selection

4.5 Single line diagram of practical 32 bus radial distribution system 81

4.6 Voltage (p.u.) of 32 bus RDS before and after conductor selection 82

4.7 Real power loss (kW) of 32 bus RDS before and after conductor 82

selection

5.1 Power loss index membership function 90

5.2 Voltage membership function 90

5.3 Capacitor suitability index membership function 91

5.4 Flow chart of optimal capacitor placement using FES 96

5.5 Real Power loss at each branch of 15 bus RDS with and without 100

capacitor

5.6 Voltages at each bus of 15 bus RDS with and without capacitor 100

5.7 Single line diagram of 34 bus radial distribution system 101

5.8 Real power loss at each branch of 34 bus RDS with and without 102

capacitor

5.9 Voltages at each bus of 34 bus RDS with and without capacitor 103

5.10 Real power loss at each branch of 33 bus RDS with and without 104

capacitor

5.11 Voltages at each bus of 33 bus RDS with and without capacitor 104

5.12 Real power loss at each branch of 69 bus RDS with and without 106

capacitor

5.13 Voltages at each bus of 69 bus RDS with and without capacitor 106

6.1(a) The 19 bus RDS before shifting of Voltage regulators 112

## 6.1(b) The 19 bus RDS after shifting of Voltage regulators 113

6.2 Flow chart of optimal voltage regulator placement using 114

Back tracking algorithm

6.3 Flow chart of optimal voltage regulator placement using FES 117

6.4 Real power loss of 15 bus RDS with and without Voltage regulator 120

6.5 Voltage profile of 15 bus RDS with and without Voltage regulator 120

6.6 Real power loss of 33 bus RDS with and without Voltage regulator 123

6.7 Voltage profile of 33 bus RDS with and without Voltage regulator 123

6.8 Real power loss of 69 bus RDS with and without Voltage regulator 126

6.9 Voltage profile of 69 bus RDS with and without Voltage regulator 126

7.1 Flow chart of optimal distributed generator placement using FES 134

7.2 Voltage profile of 15 bus RDS with and without DG 137

7.3 Real power loss of 15 bus RDS with and without DG 138

7.4 Voltage profile of 33 bus RDS with and without DG 140

7.5 Real power loss of 33 bus RDS with and without DG 140

7.6 Voltage profile of 69 bus RDS with and without DG 142

7.7 Real power loss of 69 bus RDS with and without DG 142

## IN APPENDICES

A1 Single line diagram of 15 bus radial distribution system 160

A2 Single line diagram of 33 bus radial distribution system 161

A3 Single line diagram of 69 bus radial distribution system 162

A4 Single line diagram of 34 bus radial distribution system 164

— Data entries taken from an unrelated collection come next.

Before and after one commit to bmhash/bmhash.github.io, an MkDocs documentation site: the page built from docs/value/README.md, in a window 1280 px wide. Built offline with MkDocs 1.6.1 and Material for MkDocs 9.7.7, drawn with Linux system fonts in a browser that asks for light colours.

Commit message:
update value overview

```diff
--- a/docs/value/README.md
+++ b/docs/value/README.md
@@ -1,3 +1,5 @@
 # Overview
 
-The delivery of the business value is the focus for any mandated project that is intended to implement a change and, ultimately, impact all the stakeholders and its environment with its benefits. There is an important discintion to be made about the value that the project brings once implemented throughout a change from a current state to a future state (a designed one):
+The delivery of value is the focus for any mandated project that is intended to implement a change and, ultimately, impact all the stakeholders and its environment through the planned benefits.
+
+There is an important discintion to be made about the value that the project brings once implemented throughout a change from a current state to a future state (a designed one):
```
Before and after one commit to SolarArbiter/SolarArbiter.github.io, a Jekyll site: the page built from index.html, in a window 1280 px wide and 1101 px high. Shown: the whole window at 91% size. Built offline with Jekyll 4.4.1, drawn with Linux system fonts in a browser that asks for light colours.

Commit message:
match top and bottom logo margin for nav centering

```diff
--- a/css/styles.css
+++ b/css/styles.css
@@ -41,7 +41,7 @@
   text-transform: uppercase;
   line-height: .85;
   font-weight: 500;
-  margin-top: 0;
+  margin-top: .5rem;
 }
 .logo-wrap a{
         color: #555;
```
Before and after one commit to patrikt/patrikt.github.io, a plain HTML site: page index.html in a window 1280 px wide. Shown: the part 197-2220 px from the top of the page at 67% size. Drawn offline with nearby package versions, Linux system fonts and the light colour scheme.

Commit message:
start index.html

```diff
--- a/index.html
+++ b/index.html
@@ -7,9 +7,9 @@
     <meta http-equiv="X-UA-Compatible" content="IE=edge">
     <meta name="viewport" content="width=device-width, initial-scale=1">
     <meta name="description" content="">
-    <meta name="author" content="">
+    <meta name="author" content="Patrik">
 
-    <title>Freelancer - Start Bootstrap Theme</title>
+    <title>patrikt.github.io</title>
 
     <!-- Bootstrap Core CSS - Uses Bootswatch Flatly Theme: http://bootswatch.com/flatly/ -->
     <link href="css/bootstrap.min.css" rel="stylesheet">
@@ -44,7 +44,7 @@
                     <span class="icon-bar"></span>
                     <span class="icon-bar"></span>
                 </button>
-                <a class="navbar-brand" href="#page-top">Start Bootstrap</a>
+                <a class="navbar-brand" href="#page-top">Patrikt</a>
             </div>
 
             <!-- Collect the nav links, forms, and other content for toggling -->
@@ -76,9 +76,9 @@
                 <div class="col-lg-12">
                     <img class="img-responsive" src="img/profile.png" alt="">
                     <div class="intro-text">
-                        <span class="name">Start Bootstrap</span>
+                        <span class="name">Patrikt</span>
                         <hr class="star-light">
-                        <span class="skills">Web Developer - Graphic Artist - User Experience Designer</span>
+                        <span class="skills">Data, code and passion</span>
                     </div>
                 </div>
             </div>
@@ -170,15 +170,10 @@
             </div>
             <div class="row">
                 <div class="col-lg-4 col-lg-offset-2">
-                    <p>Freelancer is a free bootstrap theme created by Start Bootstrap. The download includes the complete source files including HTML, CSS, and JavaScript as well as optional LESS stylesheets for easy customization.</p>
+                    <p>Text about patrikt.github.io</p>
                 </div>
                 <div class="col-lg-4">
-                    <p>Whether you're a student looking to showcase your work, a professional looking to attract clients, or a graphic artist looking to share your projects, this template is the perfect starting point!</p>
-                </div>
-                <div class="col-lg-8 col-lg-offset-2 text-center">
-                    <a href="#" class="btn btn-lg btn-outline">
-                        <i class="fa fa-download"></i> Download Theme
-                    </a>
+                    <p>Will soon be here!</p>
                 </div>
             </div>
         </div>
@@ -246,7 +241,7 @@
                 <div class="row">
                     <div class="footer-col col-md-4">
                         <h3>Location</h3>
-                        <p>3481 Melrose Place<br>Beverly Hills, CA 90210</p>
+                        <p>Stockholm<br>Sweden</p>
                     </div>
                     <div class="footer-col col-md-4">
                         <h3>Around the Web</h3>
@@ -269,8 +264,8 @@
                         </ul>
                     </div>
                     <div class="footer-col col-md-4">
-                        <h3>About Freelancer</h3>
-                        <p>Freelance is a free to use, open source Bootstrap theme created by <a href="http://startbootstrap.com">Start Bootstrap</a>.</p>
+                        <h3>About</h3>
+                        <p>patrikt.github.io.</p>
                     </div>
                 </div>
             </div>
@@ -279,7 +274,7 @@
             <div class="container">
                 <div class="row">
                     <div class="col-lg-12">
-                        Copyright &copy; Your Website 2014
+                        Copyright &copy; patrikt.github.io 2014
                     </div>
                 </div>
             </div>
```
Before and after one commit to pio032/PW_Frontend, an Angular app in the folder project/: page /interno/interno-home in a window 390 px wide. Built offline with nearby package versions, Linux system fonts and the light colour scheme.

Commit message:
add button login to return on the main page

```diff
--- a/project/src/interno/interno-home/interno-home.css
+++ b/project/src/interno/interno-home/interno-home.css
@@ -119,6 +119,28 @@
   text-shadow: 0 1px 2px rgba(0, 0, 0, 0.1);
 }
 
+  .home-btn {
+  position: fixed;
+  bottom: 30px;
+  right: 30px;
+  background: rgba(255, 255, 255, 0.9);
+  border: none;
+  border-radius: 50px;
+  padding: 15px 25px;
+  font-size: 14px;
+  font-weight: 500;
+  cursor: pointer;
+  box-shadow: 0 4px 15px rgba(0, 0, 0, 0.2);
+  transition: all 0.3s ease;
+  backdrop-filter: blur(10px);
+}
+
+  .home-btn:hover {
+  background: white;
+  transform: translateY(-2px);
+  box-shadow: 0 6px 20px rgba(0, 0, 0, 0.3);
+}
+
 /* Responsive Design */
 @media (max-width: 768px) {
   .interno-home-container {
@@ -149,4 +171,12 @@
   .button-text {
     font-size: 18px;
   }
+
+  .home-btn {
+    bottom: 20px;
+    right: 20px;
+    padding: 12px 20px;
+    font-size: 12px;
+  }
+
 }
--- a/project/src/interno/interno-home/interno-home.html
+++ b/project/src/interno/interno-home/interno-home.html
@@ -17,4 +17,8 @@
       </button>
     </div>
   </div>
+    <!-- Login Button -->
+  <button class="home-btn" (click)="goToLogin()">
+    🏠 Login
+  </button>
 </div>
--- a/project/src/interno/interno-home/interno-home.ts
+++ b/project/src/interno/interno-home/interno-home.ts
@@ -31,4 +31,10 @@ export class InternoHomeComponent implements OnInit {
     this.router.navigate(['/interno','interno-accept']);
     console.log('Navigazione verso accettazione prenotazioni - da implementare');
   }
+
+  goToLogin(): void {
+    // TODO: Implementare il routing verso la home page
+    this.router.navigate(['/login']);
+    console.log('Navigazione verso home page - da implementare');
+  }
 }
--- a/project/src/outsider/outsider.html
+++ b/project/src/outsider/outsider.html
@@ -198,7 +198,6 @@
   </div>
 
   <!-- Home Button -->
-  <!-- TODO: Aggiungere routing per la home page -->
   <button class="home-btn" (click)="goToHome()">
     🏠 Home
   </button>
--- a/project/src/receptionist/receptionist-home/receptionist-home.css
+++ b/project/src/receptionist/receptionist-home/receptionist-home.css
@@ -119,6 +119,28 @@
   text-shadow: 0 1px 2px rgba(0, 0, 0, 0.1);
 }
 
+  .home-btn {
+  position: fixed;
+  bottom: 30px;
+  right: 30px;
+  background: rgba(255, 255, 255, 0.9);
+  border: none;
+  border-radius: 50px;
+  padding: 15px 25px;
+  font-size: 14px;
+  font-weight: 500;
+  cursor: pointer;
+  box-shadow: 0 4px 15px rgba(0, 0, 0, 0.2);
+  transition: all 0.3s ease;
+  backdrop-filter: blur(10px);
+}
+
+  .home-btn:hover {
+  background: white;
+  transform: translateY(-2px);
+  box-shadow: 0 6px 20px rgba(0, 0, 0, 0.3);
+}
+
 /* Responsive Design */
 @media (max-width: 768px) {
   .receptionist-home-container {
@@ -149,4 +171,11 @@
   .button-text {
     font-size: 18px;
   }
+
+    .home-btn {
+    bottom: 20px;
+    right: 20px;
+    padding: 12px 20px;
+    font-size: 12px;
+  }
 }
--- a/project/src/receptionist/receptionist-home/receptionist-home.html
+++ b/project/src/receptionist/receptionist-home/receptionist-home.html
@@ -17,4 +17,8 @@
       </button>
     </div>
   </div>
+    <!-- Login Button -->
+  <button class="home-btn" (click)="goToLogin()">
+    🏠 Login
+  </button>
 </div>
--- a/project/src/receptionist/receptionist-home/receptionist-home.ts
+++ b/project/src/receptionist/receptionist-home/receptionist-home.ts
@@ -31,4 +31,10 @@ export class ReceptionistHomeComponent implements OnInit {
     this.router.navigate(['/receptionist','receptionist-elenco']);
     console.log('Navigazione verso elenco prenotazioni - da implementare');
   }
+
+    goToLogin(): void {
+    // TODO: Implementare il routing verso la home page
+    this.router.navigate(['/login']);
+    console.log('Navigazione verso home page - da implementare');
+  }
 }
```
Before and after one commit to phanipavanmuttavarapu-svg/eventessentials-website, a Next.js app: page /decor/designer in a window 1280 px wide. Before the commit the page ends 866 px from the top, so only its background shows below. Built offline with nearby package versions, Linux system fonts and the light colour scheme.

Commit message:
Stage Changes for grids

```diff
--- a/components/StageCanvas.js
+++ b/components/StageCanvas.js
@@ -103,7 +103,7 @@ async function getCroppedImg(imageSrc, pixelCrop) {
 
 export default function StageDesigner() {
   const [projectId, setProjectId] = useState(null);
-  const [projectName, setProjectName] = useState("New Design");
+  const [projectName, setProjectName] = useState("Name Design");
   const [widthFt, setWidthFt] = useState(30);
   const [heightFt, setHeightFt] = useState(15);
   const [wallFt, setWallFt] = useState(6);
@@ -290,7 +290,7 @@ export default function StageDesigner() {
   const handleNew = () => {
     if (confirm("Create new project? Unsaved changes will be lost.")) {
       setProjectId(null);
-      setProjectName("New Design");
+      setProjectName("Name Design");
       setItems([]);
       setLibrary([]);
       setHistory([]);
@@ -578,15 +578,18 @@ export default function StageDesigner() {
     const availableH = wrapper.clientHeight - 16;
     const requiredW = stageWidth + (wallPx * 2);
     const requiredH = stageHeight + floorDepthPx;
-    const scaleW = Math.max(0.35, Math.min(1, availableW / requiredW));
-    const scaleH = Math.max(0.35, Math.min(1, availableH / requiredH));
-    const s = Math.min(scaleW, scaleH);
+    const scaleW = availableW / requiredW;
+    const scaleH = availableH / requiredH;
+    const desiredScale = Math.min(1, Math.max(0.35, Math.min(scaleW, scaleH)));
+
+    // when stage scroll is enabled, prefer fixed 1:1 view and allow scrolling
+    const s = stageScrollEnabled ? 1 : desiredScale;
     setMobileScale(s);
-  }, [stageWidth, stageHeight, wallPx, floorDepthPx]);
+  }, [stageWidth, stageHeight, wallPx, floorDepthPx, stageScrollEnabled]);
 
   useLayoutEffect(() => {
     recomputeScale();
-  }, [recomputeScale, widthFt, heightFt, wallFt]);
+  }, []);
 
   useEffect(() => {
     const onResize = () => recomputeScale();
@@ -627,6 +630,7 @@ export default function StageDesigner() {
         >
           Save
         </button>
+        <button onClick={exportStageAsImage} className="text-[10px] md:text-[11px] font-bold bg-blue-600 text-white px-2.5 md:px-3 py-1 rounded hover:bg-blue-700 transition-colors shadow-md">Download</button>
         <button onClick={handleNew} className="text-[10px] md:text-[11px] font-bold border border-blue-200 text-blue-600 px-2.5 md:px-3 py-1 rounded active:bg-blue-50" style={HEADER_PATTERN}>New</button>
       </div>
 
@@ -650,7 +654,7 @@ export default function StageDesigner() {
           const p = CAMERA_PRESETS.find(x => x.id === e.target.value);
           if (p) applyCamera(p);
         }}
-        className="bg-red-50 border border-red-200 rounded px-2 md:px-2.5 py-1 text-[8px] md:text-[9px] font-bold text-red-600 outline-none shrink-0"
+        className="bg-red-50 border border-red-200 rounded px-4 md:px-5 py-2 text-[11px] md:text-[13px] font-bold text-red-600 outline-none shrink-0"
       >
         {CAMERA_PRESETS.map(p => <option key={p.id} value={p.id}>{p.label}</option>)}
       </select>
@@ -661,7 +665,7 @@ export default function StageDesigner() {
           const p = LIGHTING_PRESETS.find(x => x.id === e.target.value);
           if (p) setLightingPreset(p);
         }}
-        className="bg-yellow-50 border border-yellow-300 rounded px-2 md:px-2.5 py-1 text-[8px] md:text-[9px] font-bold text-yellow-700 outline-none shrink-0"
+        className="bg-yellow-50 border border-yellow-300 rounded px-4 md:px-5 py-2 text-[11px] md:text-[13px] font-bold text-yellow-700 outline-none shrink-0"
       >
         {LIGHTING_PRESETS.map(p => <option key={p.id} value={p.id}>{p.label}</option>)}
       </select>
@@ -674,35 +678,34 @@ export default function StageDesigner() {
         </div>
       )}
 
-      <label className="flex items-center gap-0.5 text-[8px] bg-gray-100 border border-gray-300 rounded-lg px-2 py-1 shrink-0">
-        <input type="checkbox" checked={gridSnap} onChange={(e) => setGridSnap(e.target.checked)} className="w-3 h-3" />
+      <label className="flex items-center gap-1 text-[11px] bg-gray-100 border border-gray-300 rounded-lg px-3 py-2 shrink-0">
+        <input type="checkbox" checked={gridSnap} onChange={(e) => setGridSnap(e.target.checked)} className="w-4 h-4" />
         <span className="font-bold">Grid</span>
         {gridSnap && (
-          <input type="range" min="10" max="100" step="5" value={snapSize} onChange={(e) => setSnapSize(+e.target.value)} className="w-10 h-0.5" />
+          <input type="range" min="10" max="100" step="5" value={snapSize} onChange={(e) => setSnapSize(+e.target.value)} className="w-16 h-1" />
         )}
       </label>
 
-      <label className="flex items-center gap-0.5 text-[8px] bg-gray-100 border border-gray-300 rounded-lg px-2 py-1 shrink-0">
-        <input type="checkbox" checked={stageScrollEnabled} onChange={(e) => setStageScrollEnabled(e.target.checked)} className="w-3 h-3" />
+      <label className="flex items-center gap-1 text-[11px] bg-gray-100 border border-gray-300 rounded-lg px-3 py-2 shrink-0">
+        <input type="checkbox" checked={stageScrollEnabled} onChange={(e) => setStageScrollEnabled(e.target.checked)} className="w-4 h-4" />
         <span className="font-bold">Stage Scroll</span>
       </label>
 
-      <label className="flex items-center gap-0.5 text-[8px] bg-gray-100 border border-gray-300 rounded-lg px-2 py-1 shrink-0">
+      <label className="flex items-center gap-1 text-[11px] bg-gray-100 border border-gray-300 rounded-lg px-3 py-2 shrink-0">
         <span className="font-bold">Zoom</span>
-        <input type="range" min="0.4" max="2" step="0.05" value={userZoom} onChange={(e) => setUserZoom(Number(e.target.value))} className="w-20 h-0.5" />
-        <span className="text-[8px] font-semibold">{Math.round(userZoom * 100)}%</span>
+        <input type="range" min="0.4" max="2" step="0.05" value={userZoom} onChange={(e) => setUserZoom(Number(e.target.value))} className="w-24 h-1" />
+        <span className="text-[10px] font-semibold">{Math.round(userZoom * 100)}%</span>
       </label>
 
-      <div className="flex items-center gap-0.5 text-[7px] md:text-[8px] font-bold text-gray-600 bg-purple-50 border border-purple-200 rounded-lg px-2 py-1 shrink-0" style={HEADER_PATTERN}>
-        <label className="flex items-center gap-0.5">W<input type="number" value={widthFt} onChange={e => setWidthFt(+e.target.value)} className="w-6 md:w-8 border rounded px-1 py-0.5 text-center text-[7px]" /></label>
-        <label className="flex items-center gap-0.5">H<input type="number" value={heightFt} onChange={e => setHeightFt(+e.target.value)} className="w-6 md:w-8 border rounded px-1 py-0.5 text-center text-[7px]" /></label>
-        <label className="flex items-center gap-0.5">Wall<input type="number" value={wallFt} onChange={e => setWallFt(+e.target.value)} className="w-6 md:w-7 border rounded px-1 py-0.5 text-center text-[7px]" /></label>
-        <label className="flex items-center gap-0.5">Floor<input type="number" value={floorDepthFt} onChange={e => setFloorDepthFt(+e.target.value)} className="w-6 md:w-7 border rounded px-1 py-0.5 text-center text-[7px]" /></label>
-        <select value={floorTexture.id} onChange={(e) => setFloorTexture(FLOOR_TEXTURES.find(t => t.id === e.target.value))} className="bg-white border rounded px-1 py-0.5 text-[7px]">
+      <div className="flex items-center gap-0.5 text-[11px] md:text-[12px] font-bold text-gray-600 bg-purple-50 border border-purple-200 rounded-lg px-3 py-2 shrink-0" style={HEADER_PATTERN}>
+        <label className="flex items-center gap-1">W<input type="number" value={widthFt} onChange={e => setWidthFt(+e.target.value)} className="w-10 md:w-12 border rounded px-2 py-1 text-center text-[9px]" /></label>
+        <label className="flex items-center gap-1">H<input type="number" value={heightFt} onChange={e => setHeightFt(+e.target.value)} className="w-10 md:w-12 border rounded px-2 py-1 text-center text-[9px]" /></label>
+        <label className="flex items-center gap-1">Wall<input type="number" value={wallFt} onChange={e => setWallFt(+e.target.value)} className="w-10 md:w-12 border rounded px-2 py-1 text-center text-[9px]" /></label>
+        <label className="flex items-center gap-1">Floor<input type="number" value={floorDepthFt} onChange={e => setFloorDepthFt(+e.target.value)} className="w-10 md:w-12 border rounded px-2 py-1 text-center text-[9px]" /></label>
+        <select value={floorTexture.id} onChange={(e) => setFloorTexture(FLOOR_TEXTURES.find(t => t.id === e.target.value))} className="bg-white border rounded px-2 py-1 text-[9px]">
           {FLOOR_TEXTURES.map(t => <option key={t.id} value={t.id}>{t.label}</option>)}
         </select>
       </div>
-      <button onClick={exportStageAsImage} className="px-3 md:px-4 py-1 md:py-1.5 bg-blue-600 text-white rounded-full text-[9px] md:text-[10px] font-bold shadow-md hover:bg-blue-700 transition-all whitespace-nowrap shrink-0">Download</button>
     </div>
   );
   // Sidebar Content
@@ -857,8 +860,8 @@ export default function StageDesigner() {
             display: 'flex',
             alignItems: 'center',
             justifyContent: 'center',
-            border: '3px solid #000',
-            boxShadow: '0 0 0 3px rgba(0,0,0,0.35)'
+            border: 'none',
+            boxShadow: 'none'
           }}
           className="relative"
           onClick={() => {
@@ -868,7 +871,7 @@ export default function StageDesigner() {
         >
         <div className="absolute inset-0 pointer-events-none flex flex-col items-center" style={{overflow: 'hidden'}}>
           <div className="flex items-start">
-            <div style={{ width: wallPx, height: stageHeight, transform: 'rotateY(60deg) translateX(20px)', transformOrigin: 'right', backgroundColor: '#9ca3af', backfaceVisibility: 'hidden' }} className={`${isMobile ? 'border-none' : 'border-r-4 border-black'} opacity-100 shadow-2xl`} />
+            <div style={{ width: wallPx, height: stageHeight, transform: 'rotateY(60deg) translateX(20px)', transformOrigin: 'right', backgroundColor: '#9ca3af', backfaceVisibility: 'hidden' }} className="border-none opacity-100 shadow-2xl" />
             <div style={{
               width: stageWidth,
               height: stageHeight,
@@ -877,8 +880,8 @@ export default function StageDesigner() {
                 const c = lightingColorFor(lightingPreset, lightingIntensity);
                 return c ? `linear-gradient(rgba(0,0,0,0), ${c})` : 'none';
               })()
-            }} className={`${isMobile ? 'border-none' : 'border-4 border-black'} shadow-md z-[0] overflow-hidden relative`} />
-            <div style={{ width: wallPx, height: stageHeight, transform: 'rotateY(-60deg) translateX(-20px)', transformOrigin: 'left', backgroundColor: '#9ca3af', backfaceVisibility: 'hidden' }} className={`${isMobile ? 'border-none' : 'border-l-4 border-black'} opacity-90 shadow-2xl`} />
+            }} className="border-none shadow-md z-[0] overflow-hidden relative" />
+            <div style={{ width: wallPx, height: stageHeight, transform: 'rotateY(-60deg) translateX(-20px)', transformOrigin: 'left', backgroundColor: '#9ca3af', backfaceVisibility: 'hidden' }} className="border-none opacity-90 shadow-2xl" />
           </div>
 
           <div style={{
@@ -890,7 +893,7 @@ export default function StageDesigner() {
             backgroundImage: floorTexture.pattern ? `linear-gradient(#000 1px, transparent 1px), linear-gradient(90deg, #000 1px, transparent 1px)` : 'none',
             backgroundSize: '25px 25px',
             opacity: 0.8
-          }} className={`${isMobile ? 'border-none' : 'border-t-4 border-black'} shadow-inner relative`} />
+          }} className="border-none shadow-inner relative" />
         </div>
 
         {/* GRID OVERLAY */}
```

B1 Single line diagram of 25 bus unbalanced radial distribution system 166

B2 Single line diagram of IEEE 37 bus unbalanced radial 167

distribution system

C1 Single line diagram of practical 26 bus radial distribution system 170

C2 Single line diagram of practical 32 bus radial distribution system 172